    • Likewise, another shout-out was in the second arc, when Tankannahai was couching some of his crewmates for a simulated failure in the ship, more especifically in the AE-35 unit. That unit was the same one in the very first novel and film, when Frank Poole, one of the crew members of the Discovery, was forced to do a space walk to repair it, and then he was killed by HAL 9000.
  • There's also many shoutouts from A Very British Coup, especially during the Ekosiak sub-arc, as this is one of the books Gallacci took some inspiration from. The whole situation about Ekosiak's gaining his independence from ConFed is strongly inspired by the novel's main plot, in which a left-wing British prime minister tries to withdraw from the NATO and, among other things, close down the military bases that the U. S. has in English territory, while another group of politicians tries to maintain the status quo at any cost. There are some differences between the events of the novel and what happens in the comic:
    • The Expy of Harry Perkins, the main character of the novel and the aforementioned prime minister is Enko Genyanaka, who is basically an antagonic, gender-bended, anthropomorphic version of him, who is much petty for her reasons for getting the independence of the planet from the ConFed than Perkins.
    • Onni Hitzok is likely to be, oddly enough, a heroic, selfless version of Sir Percy Browne, Perkins' political enemy in the novel. Also in a very odd way, he also shares with Perkins being in a relationship with another woman, in Hitzok's case with Dea-Htuhok Kho and in the case of Perkins, with Helen Harvis.
    • Also the end of the Ekosiak sub-arc ends differently and oddly than the end of the novel where the arc takes inspiration from: In A Very British Coup, at least in the novel, Perkins is forced from office following a catastrophic nuclear accident at an experimental nuclear plant that he had pushed for. In Albedo, Genyanaka, his furry counterpart, is basically a mix of this and the TV version of the novel, whe she is forced out from office by a coup. Keep in mind Genyanaka tried to ruin Hitzok's life and she didn't care a damn about the lives of her citizens, so no one cared about her at the end, much less after she is revealed she was part of Aito Kho's conspiracy.
  • In the 8th issue page 108, the Ekosiaki rioters who mauled to death a couple of EDF soldiers are based, by Gallacci's own admission in the mascots of many PAC-10 (Now PAC-12) college teams:
    • The Feline lynx: Arizona Wildcats
    • The Avian duck: Oregon Ducks
    • The Avian eagle: Utah Utes
    • The Ursine bears: California Golden Bears and UCLA Bruins
    • The beaver: Oregon State Beavers
    • The Feline cougar: Washington State Cougars
    • The Equine: USC Trojans
  • The attack on Dornthant by Word of God was partly inspired in The Tunguska Event, albeit in "reduced" scale, in his own words.
  • Illnya Ludadpik, the lesbian Enchawah Vulpine girl, is based in a character of the same name, especifically a Russian female combat pilot, from a novel written by Paul Kidd, Gallacci's personal friend and scriptwriter of the NES game Nightshade.
Top

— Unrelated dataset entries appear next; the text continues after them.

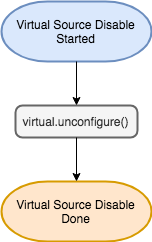
Earlier version of the draw.io export docs/docs/References/images/VirtualSourceDisable.png (delphix/virtualization-sdk). Source tidied: cells renumbered, new cells last; positions are measured from the earlier drawing's top-left corner, leaving out a move shared by most shapes. The source it was exported from:
```xml
<mxGraphModel>
  <root>
    <mxCell id="0" />
    <mxCell id="1" parent="0" />
    <mxCell id="2" value="&lt;span&gt;Virtual Source Disable&lt;br&gt;Started&lt;br&gt;&lt;/span&gt;" style="strokeWidth=2;html=1;shape=mxgraph.flowchart.terminator;whiteSpace=wrap;fillColor=#dae8fc;strokeColor=#6c8ebf;" parent="1" vertex="1">
      <mxGeometry width="150" height="60" as="geometry" />
    </mxCell>
    <mxCell id="3" value="Virtual Source Disable&lt;br&gt;&lt;span&gt;Done&lt;br&gt;&lt;/span&gt;" style="strokeWidth=2;html=1;shape=mxgraph.flowchart.terminator;whiteSpace=wrap;fillColor=#ffe6cc;strokeColor=#d79b00;" parent="1" vertex="1">
      <mxGeometry y="180" width="150" height="60" as="geometry" />
    </mxCell>
    <mxCell id="4" value="virtual.unconfigure()" style="rounded=1;whiteSpace=wrap;html=1;absoluteArcSize=1;arcSize=14;strokeWidth=2;fillColor=#f5f5f5;strokeColor=#666666;fontColor=#333333;" parent="1" vertex="1">
      <mxGeometry x="14" y="104" width="122" height="32" as="geometry" />
    </mxCell>
    <mxCell id="5" style="endArrow=classic;html=1;exitX=0.5;exitY=1;exitDx=0;exitDy=0;" parent="1" edge="1" source="4" target="3">
      <mxGeometry relative="1" as="geometry" />
    </mxCell>
    <mxCell id="6" style="endArrow=classic;html=1;entryX=0.5;entryY=0;entryDx=0;entryDy=0;exitX=0.5;exitY=1;exitDx=0;exitDy=0;exitPerimeter=0;" parent="1" edge="1" source="2" target="4">
      <mxGeometry relative="1" as="geometry" />
    </mxCell>
  </root>
</mxGraphModel>
```
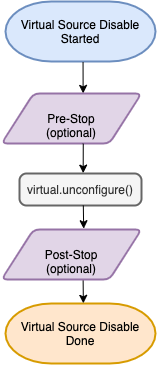
The same file after the commit.

Change to the diagram source:
```diff
@@ -6,16 +6,28 @@
       <mxGeometry width="150" height="60" as="geometry" />
     </mxCell>
     <mxCell id="3" value="Virtual Source Disable&lt;br&gt;&lt;span&gt;Done&lt;br&gt;&lt;/span&gt;" style="strokeWidth=2;html=1;shape=mxgraph.flowchart.terminator;whiteSpace=wrap;fillColor=#ffe6cc;strokeColor=#d79b00;" parent="1" vertex="1">
-      <mxGeometry y="180" width="150" height="60" as="geometry" />
+      <mxGeometry y="302" width="150" height="60" as="geometry" />
     </mxCell>
     <mxCell id="4" value="virtual.unconfigure()" style="rounded=1;whiteSpace=wrap;html=1;absoluteArcSize=1;arcSize=14;strokeWidth=2;fillColor=#f5f5f5;strokeColor=#666666;fontColor=#333333;" parent="1" vertex="1">
-      <mxGeometry x="14" y="104" width="122" height="32" as="geometry" />
+      <mxGeometry x="14" y="172" width="122" height="32" as="geometry" />
     </mxCell>
-    <mxCell id="5" style="endArrow=classic;html=1;exitX=0.5;exitY=1;exitDx=0;exitDy=0;" parent="1" edge="1" source="4" target="3">
+    <mxCell id="5" style="endArrow=classic;html=1;entryX=0.583;entryY=-0.002;entryDx=0;entryDy=0;exitX=0.517;exitY=1.01;exitDx=0;exitDy=0;exitPerimeter=0;entryPerimeter=0;" parent="1" edge="1" source="2" target="6">
       <mxGeometry relative="1" as="geometry" />
     </mxCell>
-    <mxCell id="6" style="endArrow=classic;html=1;entryX=0.5;entryY=0;entryDx=0;entryDy=0;exitX=0.5;exitY=1;exitDx=0;exitDy=0;exitPerimeter=0;" parent="1" edge="1" source="2" target="4">
-      <mxGeometry relative="1" as="geometry" />
+    <mxCell id="6" value="Pre-Stop&lt;br&gt;(optional)" style="verticalAlign=center;html=1;strokeWidth=2;shape=parallelogram;perimeter=parallelogramPerimeter;whiteSpace=wrap;rounded=1;arcSize=12;size=0.23;comic=0;fillColor=#e1d5e7;strokeColor=#9673a6;" parent="1" vertex="1">
+      <mxGeometry x="-4" y="92" width="140" height="50" as="geometry" />
     </mxCell>
+    <mxCell id="7" style="endArrow=classic;html=1;exitX=0.584;exitY=1.004;exitDx=0;exitDy=0;exitPerimeter=0;entryX=0.522;entryY=-0.012;entryDx=0;entryDy=0;entryPerimeter=0;" parent="1" edge="1" source="6" target="4">
+      <mxGeometry relative="1" as="geometry" />
+    </mxCell>
+    <mxCell id="8" style="edgeStyle=orthogonalEdgeStyle;rounded=0;jettySize=auto;html=1;exitX=0.583;exitY=0.99;exitDx=0;exitDy=0;exitPerimeter=0;entryX=0.519;entryY=-0.003;entryDx=0;entryDy=0;entryPerimeter=0;" parent="1" edge="1" source="9" target="3">
+      <mxGeometry relative="1" as="geometry" />
+    </mxCell>
+    <mxCell id="9" value="Post-Stop&lt;br&gt;(optional)" style="verticalAlign=center;html=1;strokeWidth=2;shape=parallelogram;perimeter=parallelogramPerimeter;whiteSpace=wrap;rounded=1;arcSize=12;size=0.23;comic=0;fillColor=#e1d5e7;strokeColor=#9673a6;" parent="1" vertex="1">
+      <mxGeometry x="-4" y="228" width="140" height="50" as="geometry" />
+    </mxCell>
+    <mxCell id="10" style="endArrow=classic;html=1;exitX=0.523;exitY=0.999;exitDx=0;exitDy=0;exitPerimeter=0;entryX=0.587;entryY=-0.016;entryDx=0;entryDy=0;entryPerimeter=0;" parent="1" edge="1" source="4" target="9">
+      <mxGeometry relative="1" as="geometry" />
+    </mxCell>
   </root>
 </mxGraphModel>
```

How well does it match the trope?

Example of:

/

Media sources:

/

Report